Testing Bodhi Linux 6.0

Bodhi Linux 6.0
Still searching for a decent lightweight Linux for older machines, I'm now testing Bodhi Linux 6.0 in a virtual machine.

Bodhi (Sandskrit for enlightenment) Linux is a lightweight Debian/Ubuntu-based (18.04) distribution. Offering modularity, high levels of customisation, and choice of themes, it joins the ranks of other 'minimalist' Debian/Ubuntu derivatives. 

Bodhi releases come in several editions, including Standard (64-bit) and Legacy (32-bit) which are minimalist, installing only a web browser, terminal, file manger, text editor and photo GUI applications. The AppPack edition includes more applications and tools preinstalled.
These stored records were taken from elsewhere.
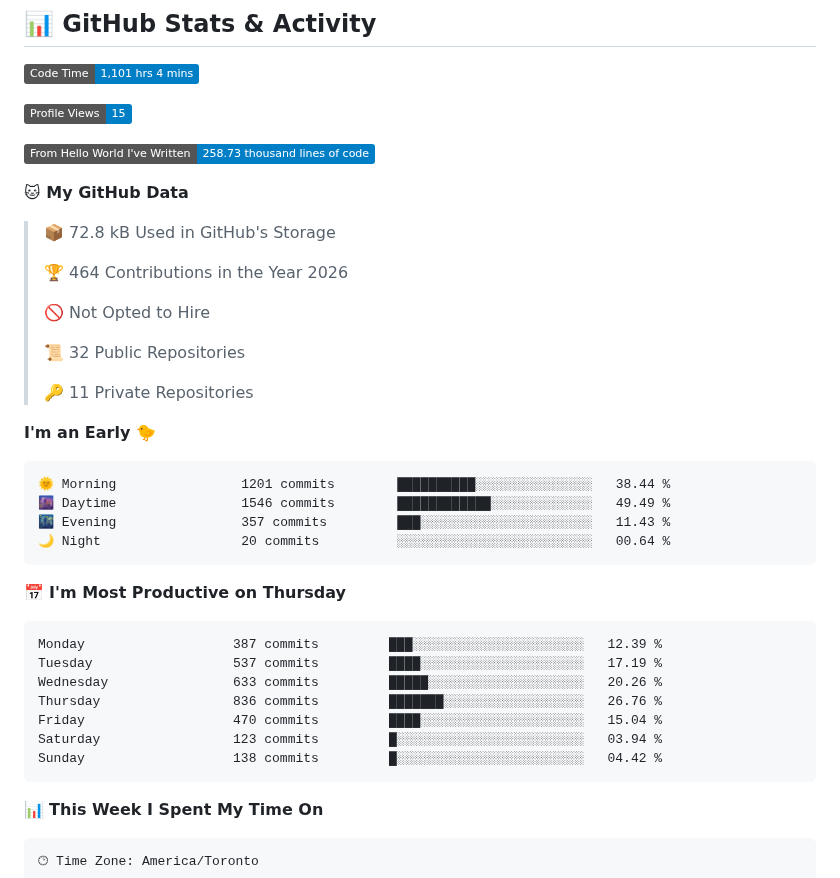
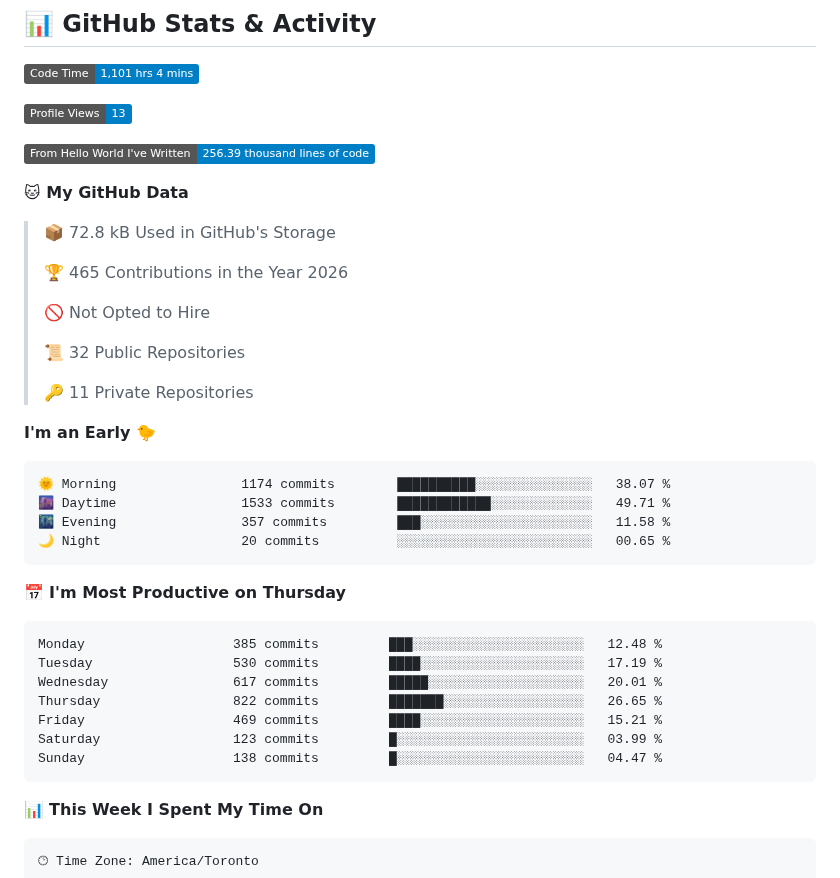
Before and after one commit to ValAug/ValAug, a Markdown page: README.md, the part around one of its changes. Rendered like a GitHub page; badges without logos.

Commit message:
Updated with Dev Metrics

````diff
--- a/README.md
+++ b/README.md
@@ -66,15 +66,15 @@
 <!--START_SECTION:waka-->
 ![Code Time](http://img.shields.io/badge/Code%20Time-1%2C101%20hrs%204%20mins-blue?style=flat)
 
-![Profile Views](http://img.shields.io/badge/Profile%20Views-15-blue?style=flat)
+![Profile Views](http://img.shields.io/badge/Profile%20Views-13-blue?style=flat)
 
-![Lines of code](https://img.shields.io/badge/From%20Hello%20World%20I%27ve%20Written-258.73%20thousand%20lines%20of%20code-blue?style=flat)
+![Lines of code](https://img.shields.io/badge/From%20Hello%20World%20I%27ve%20Written-256.39%20thousand%20lines%20of%20code-blue?style=flat)
 
 **🐱 My GitHub Data**
 
 > 📦 72.8 kB Used in GitHub's Storage
  >
-> 🏆 464 Contributions in the Year 2026
+> 🏆 465 Contributions in the Year 2026
  >
 > 🚫 Not Opted to Hire
  >
@@ -85,21 +85,21 @@
 **I'm an Early 🐤**
 
 ```text
-🌞 Morning                1201 commits        ██████████░░░░░░░░░░░░░░░   38.44 %
-🌆 Daytime                1546 commits        ████████████░░░░░░░░░░░░░   49.49 %
-🌃 Evening                357 commits         ███░░░░░░░░░░░░░░░░░░░░░░   11.43 %
-🌙 Night                  20 commits          ░░░░░░░░░░░░░░░░░░░░░░░░░   00.64 %
+🌞 Morning                1174 commits        ██████████░░░░░░░░░░░░░░░   38.07 %
+🌆 Daytime                1533 commits        ████████████░░░░░░░░░░░░░   49.71 %
+🌃 Evening                357 commits         ███░░░░░░░░░░░░░░░░░░░░░░   11.58 %
+🌙 Night                  20 commits          ░░░░░░░░░░░░░░░░░░░░░░░░░   00.65 %
 ```
 📅 **I'm Most Productive on Thursday**
 
 ```text
-Monday                   387 commits         ███░░░░░░░░░░░░░░░░░░░░░░   12.39 %
-Tuesday                  537 commits         ████░░░░░░░░░░░░░░░░░░░░░   17.19 %
-Wednesday                633 commits         █████░░░░░░░░░░░░░░░░░░░░   20.26 %
-Thursday                 836 commits         ███████░░░░░░░░░░░░░░░░░░   26.76 %
-Friday                   470 commits         ████░░░░░░░░░░░░░░░░░░░░░   15.04 %
-Saturday                 123 commits         █░░░░░░░░░░░░░░░░░░░░░░░░   03.94 %
-Sunday                   138 commits         █░░░░░░░░░░░░░░░░░░░░░░░░   04.42 %
+Monday                   385 commits         ███░░░░░░░░░░░░░░░░░░░░░░   12.48 %
+Tuesday                  530 commits         ████░░░░░░░░░░░░░░░░░░░░░   17.19 %
+Wednesday                617 commits         █████░░░░░░░░░░░░░░░░░░░░   20.01 %
+Thursday                 822 commits         ███████░░░░░░░░░░░░░░░░░░   26.65 %
+Friday                   469 commits         ████░░░░░░░░░░░░░░░░░░░░░   15.21 %
+Saturday                 123 commits         █░░░░░░░░░░░░░░░░░░░░░░░░   03.99 %
+Sunday                   138 commits         █░░░░░░░░░░░░░░░░░░░░░░░░   04.47 %
 ```
 
 
````
Also changed, not shown: other parts of README.md (+1 -1 lines), assets/bar_graph.png.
Additional software can be added with Bodhi's web-based AppCenter.

For the desktop environment we have Moksha, a cleaned-up and re-finished version of Enlightenment-17 with the best bits of E-18 and E-19 added (the lead developer is apparently not a fan of the newer E's).

Straight off the ISO image, the Bodhi 6.0 default application set includes:

  •     Terminology (terminal emulator)
  •     Chromium (web browser)
  •     Leafpad (text editor)
  •     ePhoto (image viewer)
  •     Thunar (file manager)
  •     Synaptic (package manager)
  •     Gnome language selector
  •     aRandr Monitor Settings
  •     Pavucontrol Pulse Audio Control

Terminology has to be the flashiest bit of terminal-bling I've seen in any Linux with all manner of GUI effects. The Midori web browser has been replaced in this release by Chromium, which is a bit of a contradiction of 'minimalist.'

Otherwise this app set is fine; definitely lightweight and uncontroversial.

Moksha is also Sanskrit for “emancipation, liberation, or release.” No hidden agendas here. Described as 'elegant' the default Moksha themes are an acquired taste that I haven't yet, erm, acquired. The desktop itself is responsive and sensible with a Gnome-like panel and menu system that echoes LXLE, Xubuntu and others.

The installer is standard fare and got everything up and running in quick time.

Other than getting it working under VirtualBox and finding a honking lump of Chromium in a 'lightweight' distro, that's all I've had time for as yet.

There's much more to discover in Bodhi, but will it lead me to enlightenment?